Another day another dollar

We’ve discussed money terms that never mention money. Let’s now take a look at sayings that do use explicit money language. From “top dollar” and “fast buck” to “cold cash,” English teems with money vocabulary.

If you’ve married money, you’re laughing all the way to the bank. The same holds true if you’re made of money, are in the money, or are raking in the shekels.

Maybe that small fortune came because you hit pay dirt, or struck it rich. Maybe you inherited old money. Just don’t pour money down the drain or shoot your wad since it isn’t fun to fall off the gravy train.

Pay dirt was a synonym for “profit/success” by 1873. This sense evolved from pay-dirt as rich mineral ore in 1856. Gravy train (profitable situation) is 1920s U.S. slang.
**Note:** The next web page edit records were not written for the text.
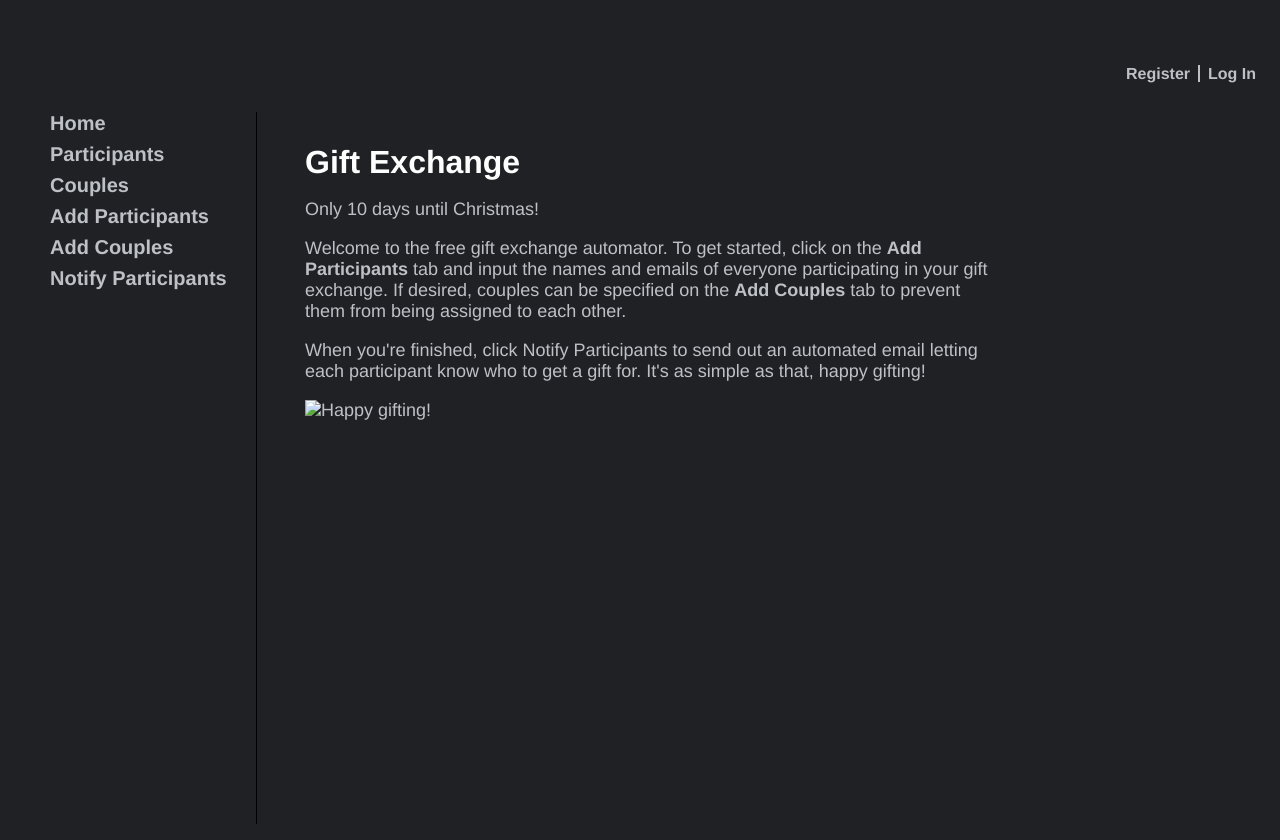
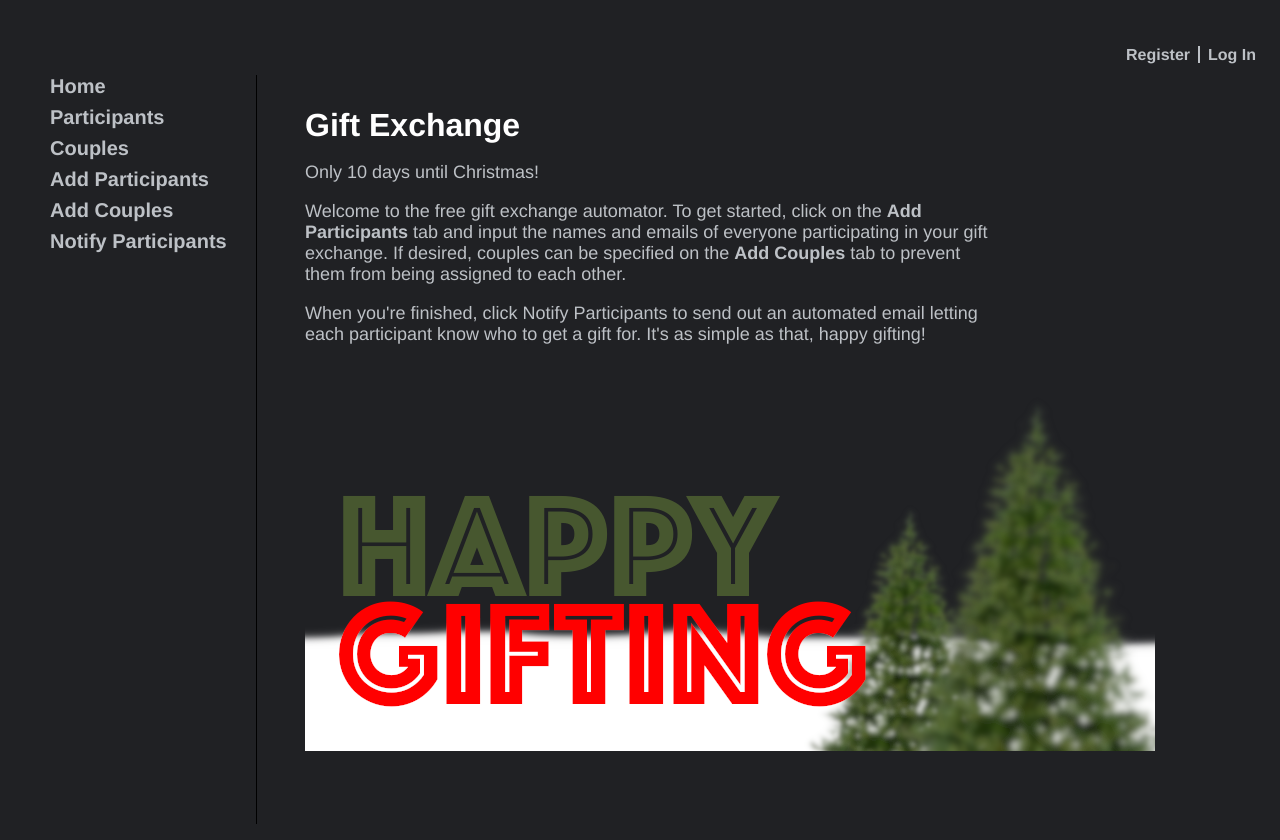
Before and after one commit to mohobson/gift-exchange, a Python web app: template templates/home.html in a window 1280 px wide. Run offline with Jinja, Linux system fonts and the light colour scheme; the template is opened without the code that fills it: most values are stand-ins (such as "Sample title", 1, 10 or a date in 2020).

Commit message:
image to homepage

```diff
--- a/templates/home.html
+++ b/templates/home.html
@@ -24,7 +24,7 @@
         </p>
 
         <p>
-            <span class="image fit"><img src="{{ url_for('../images', filename='tree.png') }}" alt="Happy gifting!"/></span>
+            <span class="image fit"><img src="{{ url_for('static', filename='images/tree.png') }}" alt="Happy gifting!"/></span>
         </p>
     </div>
 
```
Also changed, not shown: static/images/tree.png (renamed from images/tree.png).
To ride the gravy train is to find easy financial success.

Several much-used sayings are now practically adages: “You pays your money and you takes your chances,” “Another day, another dollar,” “Put your money where your mouth is,” “Money to burn,” “The penny drops,” “Stop on a dime,” and, “Money talks.”
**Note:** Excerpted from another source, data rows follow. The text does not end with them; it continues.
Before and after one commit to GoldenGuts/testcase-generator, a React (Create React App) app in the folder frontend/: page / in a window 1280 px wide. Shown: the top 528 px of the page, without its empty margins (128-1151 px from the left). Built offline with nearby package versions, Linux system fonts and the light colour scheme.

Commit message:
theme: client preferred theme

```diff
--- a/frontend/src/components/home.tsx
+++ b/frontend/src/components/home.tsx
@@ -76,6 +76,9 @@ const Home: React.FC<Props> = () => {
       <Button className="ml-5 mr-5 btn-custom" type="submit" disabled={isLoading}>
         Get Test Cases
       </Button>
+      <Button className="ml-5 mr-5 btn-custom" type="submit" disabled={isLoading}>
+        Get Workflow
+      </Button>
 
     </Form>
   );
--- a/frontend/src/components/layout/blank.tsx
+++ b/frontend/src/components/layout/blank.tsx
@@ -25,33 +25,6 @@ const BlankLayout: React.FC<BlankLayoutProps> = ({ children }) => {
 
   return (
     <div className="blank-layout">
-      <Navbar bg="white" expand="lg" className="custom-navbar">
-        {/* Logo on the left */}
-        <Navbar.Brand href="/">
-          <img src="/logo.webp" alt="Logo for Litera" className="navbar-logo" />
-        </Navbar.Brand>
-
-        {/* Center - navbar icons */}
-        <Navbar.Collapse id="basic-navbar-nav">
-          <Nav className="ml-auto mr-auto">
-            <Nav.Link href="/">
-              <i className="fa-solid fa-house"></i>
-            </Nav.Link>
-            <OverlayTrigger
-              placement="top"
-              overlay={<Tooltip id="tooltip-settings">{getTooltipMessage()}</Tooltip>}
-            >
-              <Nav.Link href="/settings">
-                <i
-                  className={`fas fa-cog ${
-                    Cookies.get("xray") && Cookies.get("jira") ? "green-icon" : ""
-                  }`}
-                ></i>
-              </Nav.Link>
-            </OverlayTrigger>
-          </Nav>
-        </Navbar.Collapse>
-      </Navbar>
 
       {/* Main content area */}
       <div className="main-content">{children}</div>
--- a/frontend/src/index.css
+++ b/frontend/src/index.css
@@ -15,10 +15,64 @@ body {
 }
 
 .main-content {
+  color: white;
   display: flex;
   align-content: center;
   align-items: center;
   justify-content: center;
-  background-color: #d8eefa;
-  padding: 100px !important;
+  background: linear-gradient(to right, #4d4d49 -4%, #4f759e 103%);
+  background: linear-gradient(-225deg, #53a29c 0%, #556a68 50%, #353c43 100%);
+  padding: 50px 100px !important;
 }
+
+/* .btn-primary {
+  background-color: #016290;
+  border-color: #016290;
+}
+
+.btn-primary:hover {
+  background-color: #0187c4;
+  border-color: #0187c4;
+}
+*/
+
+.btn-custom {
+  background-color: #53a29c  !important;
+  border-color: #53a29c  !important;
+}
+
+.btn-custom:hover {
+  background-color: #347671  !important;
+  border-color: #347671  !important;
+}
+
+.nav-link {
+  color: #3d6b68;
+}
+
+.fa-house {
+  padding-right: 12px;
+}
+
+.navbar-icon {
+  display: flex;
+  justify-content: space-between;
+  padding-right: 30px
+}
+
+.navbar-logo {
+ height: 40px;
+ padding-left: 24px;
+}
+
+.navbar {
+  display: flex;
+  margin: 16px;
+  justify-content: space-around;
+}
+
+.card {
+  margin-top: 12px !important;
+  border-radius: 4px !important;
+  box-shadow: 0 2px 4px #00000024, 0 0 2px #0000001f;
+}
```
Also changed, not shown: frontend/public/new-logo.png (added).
The penny drops is British, from 1951. It denotes “sudden realization” and originates in the idea of a coin dropped into a slot machine.
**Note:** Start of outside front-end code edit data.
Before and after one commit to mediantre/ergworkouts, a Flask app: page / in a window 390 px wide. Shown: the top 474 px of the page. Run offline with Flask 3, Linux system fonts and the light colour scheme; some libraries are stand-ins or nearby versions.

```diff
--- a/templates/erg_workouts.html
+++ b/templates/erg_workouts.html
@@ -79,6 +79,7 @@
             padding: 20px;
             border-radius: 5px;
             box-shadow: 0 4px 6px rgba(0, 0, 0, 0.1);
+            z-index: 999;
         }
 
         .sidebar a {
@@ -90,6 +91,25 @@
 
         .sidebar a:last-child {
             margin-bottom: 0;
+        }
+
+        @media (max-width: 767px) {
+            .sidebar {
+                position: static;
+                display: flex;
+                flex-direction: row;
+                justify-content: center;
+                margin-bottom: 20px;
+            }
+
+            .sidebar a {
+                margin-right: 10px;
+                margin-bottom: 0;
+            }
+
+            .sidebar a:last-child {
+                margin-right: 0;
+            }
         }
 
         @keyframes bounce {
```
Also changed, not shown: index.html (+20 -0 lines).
Some catchphrases describe feelings — “like a million bucks,” “right as ninepence,” “not give a tuppence,” “on the cheap.”

The word, money, is coupled with every sort of activity. “Take the money and run,” “mad money,” “hush money,” “rainy day money,” and “front money,” for example. We also have, “thin dimes,” “ten-spots,” “adobe dollars,” “bottom dollars,” “quick bucks,” “plugged nickels,” “pretty pennies,” “red cents,” and, “two cents.”

An adobe dollar is a Mexican peso. Not worth a plugged nickel (valueless) is 1940s slang originating because a “plugged” or “counterfeit” coin had an insertion of inferior metal.

We often describe people by using a money term. We might say, “He’s worth a buck or two,” “He’s made of money,” “She’s a gold-digger,” or, “They’re rolling in money.” Similar terms are “penny-pincher,” “moneybags,” and, “nickel-nurser.”

The lack of money has inspired yet more clichés: “not a sou,” “not have two halfpennies to rub together,” “not have a red cent,” “a day late and a dollar short,” and, “nuppence.”

Quite a few common sayings relate to paying and payment. Many of these don’t specifically mention money but the implication is clear. Examples are, “pay through the nose,” “pay the freight,” “pay one’s shot,” “pay one’s dues,” “pay up,” “shell out,” “fork over,” “spring for,” “pony up,” “kick in,” “write a blank cheque,” “run a tab,” “ante up,” and, “chip in.”

Ante up can be dated to the mid-1800s. It arose in the gambling world where it indicated the initial payment into a poker pot. Today, it also means payment of money expected, for example, taxes.

In the first column about money, DaWood Ahmad of Humanity First was quoted as saying the way Canadians refer to money poses a problem for newcomers. Everything concerning money, however, must surely be a mystery to those who cannot easily speak English.